The ancient beverage wine is the result of the fermentation of grape must. This n- urally and fairly stable product has been and is being used by many human societies as a common or enjoyable beverage, as an important means to improve the quality of drinking water in historical times, as therapeutical agent, and as a religious symbol. During the last centuries, wine has become an object of scientific interest. In this respect different periods may be observed. At first, simple observations were recorded, and subsequently, the chemical basis and the involvement of microorg- isms were elucidated. At a later stage, the scientific work led to the analysis of the many minor and trace compounds in wine, the detection and understanding of the biochemical reactions and processes, the diversity of microorganisms involved, and the range of their various activities. In recent years, the focus shifted to the genetic basis of the microorganisms and the molecular aspects of the cells, including metabolism, membrane transport, and regulation. These different stages of wine research were determined by the scientific methods that were known and available at the respective time. The recent "molecular" approach is based on the analysis of the genetic code and has led to significant results that were not even imaginable a few decades ago. This new wealth of information is being presented in the Biology of Microorganisms on Grapes, in Must, and in Wine.
Publisher: Springer-Verlag Berlin and Heidelberg GmbH & Co. KG
Number of pages: 522
Weight: 1687 g
Dimensions: 235 x 155 x 27 mm
Edition: Softcover reprint of hardcover 1st ed. 2009
From the reviews:

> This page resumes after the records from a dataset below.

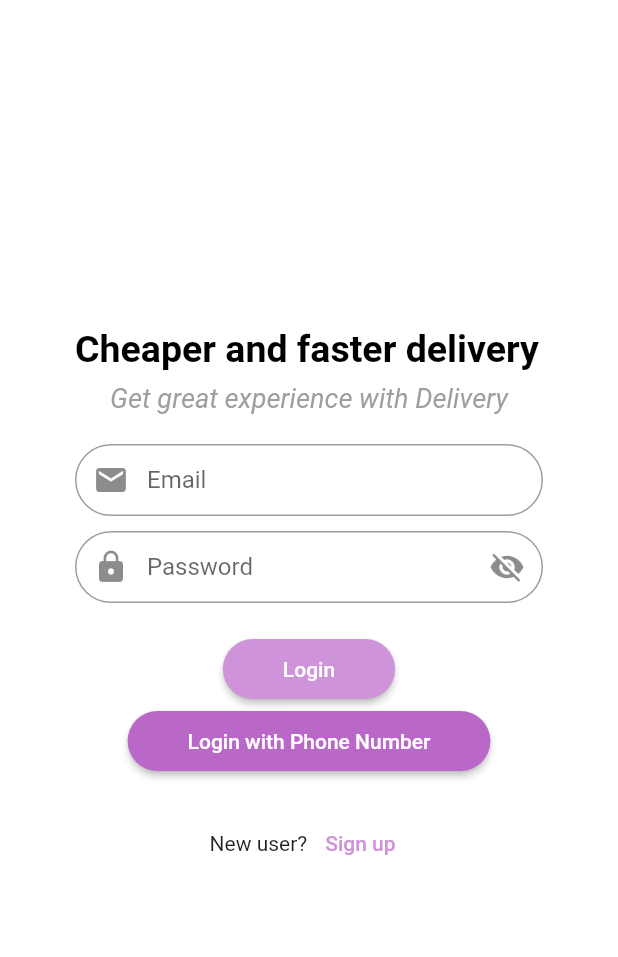
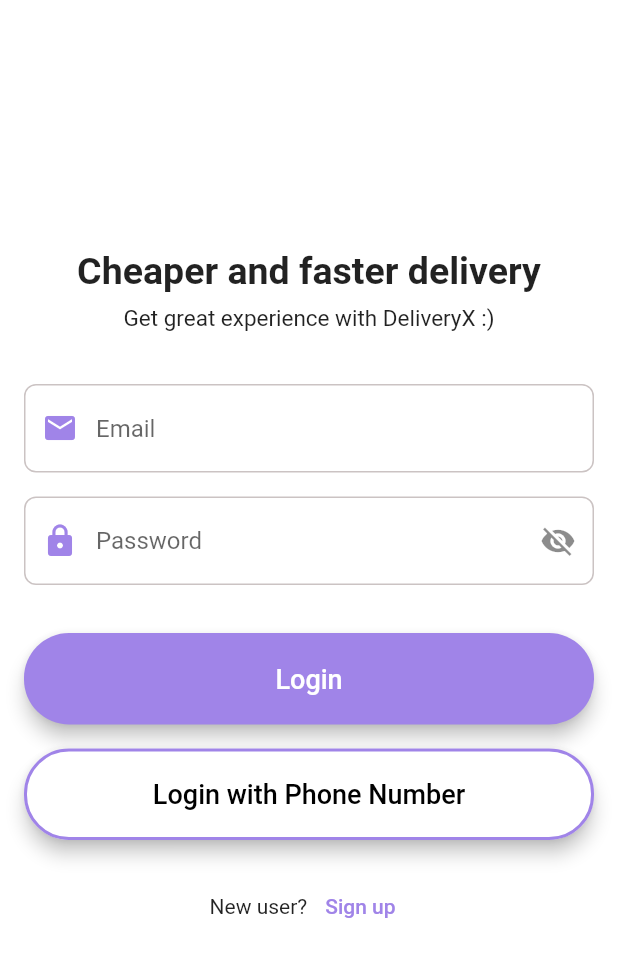
Before and after one commit to dipanshughime/deliveryX, a Flutter app: the screen it shows after launch, on a phone screen of 412 x 824 dp. Shown: the top 957 px of the screen. Run offline on Flutter 3.47's test engine with Material 2 defaults, Android fonts, the light colour scheme and no system bars; our stand-ins replace carousel_slider, cloud_firestore, firebase_auth, firebase_core, flutter_spinkit, fluttertoast and 2 more; missing offline and left inert: dart:ffi; accounts and stored records are empty.

Commit message:
changed ui of login_screen

```diff
--- a/lib/Users/Users_screen/Traveller/homepage.dart
+++ b/lib/Users/Users_screen/Traveller/homepage.dart
@@ -205,7 +205,6 @@ class _HomePageState extends State<HomePage> {
           ],
         ),
       ),
-
       bottomNavigationBar: BottomNavigationBar(
         currentIndex: _currentIndex,
         onTap: (index) {
@@ -227,7 +226,9 @@ class _HomePageState extends State<HomePage> {
           } else if (index == 3) {
             Navigator.push(
               context,
-      MaterialPageRoute(builder: (context) =>Profilepage_Sender()), // Replace 'AnotherPage()' with the page you want to navigate to
+              MaterialPageRoute(
+                  builder: (context) =>
+                      Profilepage_Sender()), // Replace 'AnotherPage()' with the page you want to navigate to
             );
           }
         },
@@ -262,7 +263,6 @@ class _HomePageState extends State<HomePage> {
           ),
         ],
       ),
-
     );
   }
 }
--- a/lib/Users/Users_screen/login_screen.dart
+++ b/lib/Users/Users_screen/login_screen.dart
@@ -21,26 +21,17 @@ class _LoginScreenState extends State<LoginScreen> {
       TextEditingController();
   bool passwordVisible = false;
 
-
-
   void _login() async {
-
     try {
       final user = await _authService.signInWithEmailAndPassword(
         emailTextEditingController.text.trim(),
         passwordTextEditingController.text.trim(),
       );
 
-
-
-
-
       if (user != null) {
-
-
-
         // await storage.write(key: "token", value: "your_token_here");
-        Navigator.push(context, MaterialPageRoute(builder: (c) => Onboarding()));
+        Navigator.push(
+            context, MaterialPageRoute(builder: (c) => Onboarding()));
       } else {
         // Handle login failure
         _showDialog("Login Failed", "Invalid credentials. Please try again.");
@@ -51,7 +42,6 @@ class _LoginScreenState extends State<LoginScreen> {
       _showDialog("Login Error", "An error occurred while logging in.");
     }
   }
-
 
   void _showDialog(String title, String content) {
     showDialog(
@@ -74,54 +64,53 @@ class _LoginScreenState extends State<LoginScreen> {
   @override
   Widget build(BuildContext context) {
     return Scaffold(
-      body: Padding(
-        padding: const EdgeInsets.all(50),
+      body: SingleChildScrollView(
+        child: Padding(
+          padding: const EdgeInsets.all(16),
           child: Column(
-          mainAxisAlignment: MainAxisAlignment.center,
+            //mainAxisAlignment: MainAxisAlignment.center,
             crossAxisAlignment: CrossAxisAlignment.center,
             children: [
+              SizedBox(height: 150),
               Text(
-              'Cheaper and faster delivery ',
+                'Cheaper and faster delivery',
                 style: TextStyle(
-                color: Colors.black,
                   fontSize: 25,
                   fontWeight: FontWeight.bold,
                 ),
               ),
               SizedBox(height: 8),
               Text(
-              'Get great experience with Delivery',
+                'Get great experience with DeliveryX :)',
                 style: TextStyle(
-                color: Colors.grey,
-                fontSize: 18,
-                fontWeight: FontWeight.normal,
-                fontStyle: FontStyle.italic,
+                  fontSize: 15,
                 ),
               ),
-            SizedBox(height: 20),
+              SizedBox(height: 35),
               TextField(
                 controller: emailTextEditingController,
                 keyboardType: TextInputType.emailAddress,
                 decoration: InputDecoration(
+                  prefixIcon: Icon(Icons.email, color: Color(0xFFA084E8)),
                   hintText: "Email",
-                prefixIcon: Icon(Icons.email),
-                contentPadding: EdgeInsets.symmetric(horizontal: 20),
-                border: OutlineInputBorder(
-                  borderRadius: BorderRadius.circular(30),
+                  border: OutlineInputBorder(),
+                  enabledBorder: OutlineInputBorder(
+                    borderSide:
+                        BorderSide(color: Color.fromARGB(255, 203, 195, 195)),
+                    borderRadius: BorderRadius.circular(8),
+                  ),
+                  focusedBorder: OutlineInputBorder(
+                    borderSide: BorderSide(color: Color(0xFFA084E8)),
+                    borderRadius: BorderRadius.circular(15),
                   ),
                 ),
               ),
-            SizedBox(height: 10),
+              SizedBox(height: 16),
               TextFormField(
                 controller: passwordTextEditingController,
                 obscureText: !passwordVisible,
                 decoration: InputDecoration(
-                hintText: "Password",
-                prefixIcon: Icon(Icons.lock),
-                contentPadding: EdgeInsets.symmetric(horizontal: 20),
-                border: OutlineInputBorder(
-                  borderRadius: BorderRadius.circular(30),
-                ),
+                  prefixIcon: Icon(Icons.lock, color: Color(0xFFA084E8)),
                   suffixIcon: IconButton(
                     icon: Icon(
                       passwordVisible ? Icons.visibility : Icons.visibility_off,
@@ -132,6 +121,17 @@ class _LoginScreenState extends State<LoginScreen> {
                       });
                     },
                   ),
+                  hintText: "Password",
+                  border: OutlineInputBorder(),
+                  enabledBorder: OutlineInputBorder(
+                    borderSide:
+                        BorderSide(color: Color.fromARGB(255, 203, 195, 195)),
+                    borderRadius: BorderRadius.circular(8),
+                  ),
+                  focusedBorder: OutlineInputBorder(
+                    borderSide: BorderSide(color: Color(0xFFA084E8)),
+                    borderRadius: BorderRadius.circular(15),
+                  ),
                 ),
                 validator: (value) {
                   if (value!.isEmpty) {
@@ -140,43 +140,64 @@ class _LoginScreenState extends State<LoginScreen> {
                   return null;
                 },
               ),
-            SizedBox(height: 20),
-            ElevatedButton(
+              SizedBox(height: 32),
+              Center(
+                child: Container(
+                  width: double.infinity,
+                  child: ElevatedButton(
                     onPressed: () {
                       _login();
                     },
-              style: ElevatedButton.styleFrom(
-                shape: RoundedRectangleBorder(
-                  borderRadius: BorderRadius.circular(30),
-                ),
-                primary: Colors.purple[200],
-                onPrimary: Colors.white,
-              ),
-              child: Padding(
-                padding: const EdgeInsets.symmetric(
-                  vertical: 12,
-                  horizontal: 24,
-                ),
-                child: Text('Login'),
+                    child: Text(
+                      'Login',
+                      style: TextStyle(
+                        color: Colors.white,
+                        fontSize: 18,
                       ),
                     ),
-            ElevatedButton(
+                    style: ElevatedButton.styleFrom(
+                      primary: Color(0xFFA084E8), // Button color
+                      onPrimary: Colors.black, // Text color
+                      padding: EdgeInsets.all(20),
+                      shape: RoundedRectangleBorder(
+                        borderRadius: BorderRadius.circular(30.0),
+                      ),
+                      elevation: 5,
+                      //minimumSize: Size(double.infinity, 0), // Full width
+                    ),
+                  ),
+                ),
+              ),
+              SizedBox(height: 16),
+              Center(
+                child: Container(
+                  width: double.infinity,
+                  child: ElevatedButton(
                     onPressed: () {
-                Navigator.push(context, MaterialPageRoute(builder: (c) => LoginScreenOTP()));
+                      Navigator.push(context,
+                          MaterialPageRoute(builder: (c) => LoginScreenOTP()));
                     },
+                    child: Text(
+                      'Login with Phone Number',
+                      style: TextStyle(
+                        color: Colors.black,
+                        fontSize: 18,
+                      ),
+                    ),
                     style: ElevatedButton.styleFrom(
+                      backgroundColor: Colors.white,
+                      padding: EdgeInsets.all(20),
+                      side: BorderSide(
+                        width: 2,
+                        color: Color(0xFFA084E8),
+                      ),
                       shape: RoundedRectangleBorder(
-                  borderRadius: BorderRadius.circular(30),
+                        borderRadius: BorderRadius.circular(30.0),
                       ),
-                primary: Colors.purple[300],
-                onPrimary: Colors.white,
+                      elevation: 5,
+                      //minimumSize: Size(double.infinity, 0), // Full width
                     ),
-              child: Padding(
-                padding: const EdgeInsets.symmetric(
-                  vertical: 12,
-                  horizontal: 24,
                   ),
-                child: Text('Login with Phone Number'),
                 ),
               ),
               SizedBox(height: 20),
@@ -186,11 +207,16 @@ class _LoginScreenState extends State<LoginScreen> {
                   Text("New user? "),
                   TextButton(
                     onPressed: () {
-                    Navigator.push(context, MaterialPageRoute(builder: (c) => Profilepage_Sender()));
+                      Navigator.push(
+                          context,
+                          MaterialPageRoute(
+                              builder: (c) => Profilepage_Sender()));
                     },
                     child: Text(
                       'Sign up',
-                    style: TextStyle(color: Colors.purple[200]),
+                      style: TextStyle(
+                        color: Color(0xFFA084E8),
+                      ),
                     ),
                   ),
                 ],
@@ -199,6 +225,7 @@ class _LoginScreenState extends State<LoginScreen> {
             ],
           ),
         ),
+      ),
     );
   }
 }
--- a/lib/Users/Users_screen/registration.dart
+++ b/lib/Users/Users_screen/registration.dart
@@ -1,7 +1,6 @@
 import 'package:flutter/material.dart';
 import 'package:fluttertoast/fluttertoast.dart';
 import 'package:font_awesome_flutter/font_awesome_flutter.dart';
-
 
 import '../../services/auth.dart';
 import '../../services/firestore.dart';
```
Also changed, not shown: lib/Users/Splash_screen/splash_screen.dart (+0 -30 lines), lib/Users/Users_screen/Sender/homepage.dart (+4 -11 lines), lib/Users/Users_screen/Sender/order_details.dart (+5 -16 lines), lib/Users/Users_screen/Sender/profilepage.dart (+3 -4 lines), lib/Users/Users_screen/SignInWithGoogle.dart (+6 -23 lines), lib/Users/Users_screen/login_with_otp.dart (+8 -11 lines), lib/services/auth.dart (+4 -19 lines), lib/services/firestore.dart (+0 -11 lines), lib/firebase_options.dart, pubspec.lock. Lines whose indentation alone changed are shown as unchanged.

"This compilation is outstanding. Forty-nine contributors from eight countries offer recent information on the microbiology of wine production, covering specific topics in both breadth and depth. ... each of the book's 27 chapters stands alone, there is excellent continuity between chapters to give readers a good overview of the subject. ... The text contains detailed tabular information and clear, readily understood figures. ... This is excellent scientific reporting. Summing Up: Highly recommended. Lower-division undergraduates through professionals and practitioners." (G. S. Howell, Choice, Vol. 46 (11), 2009)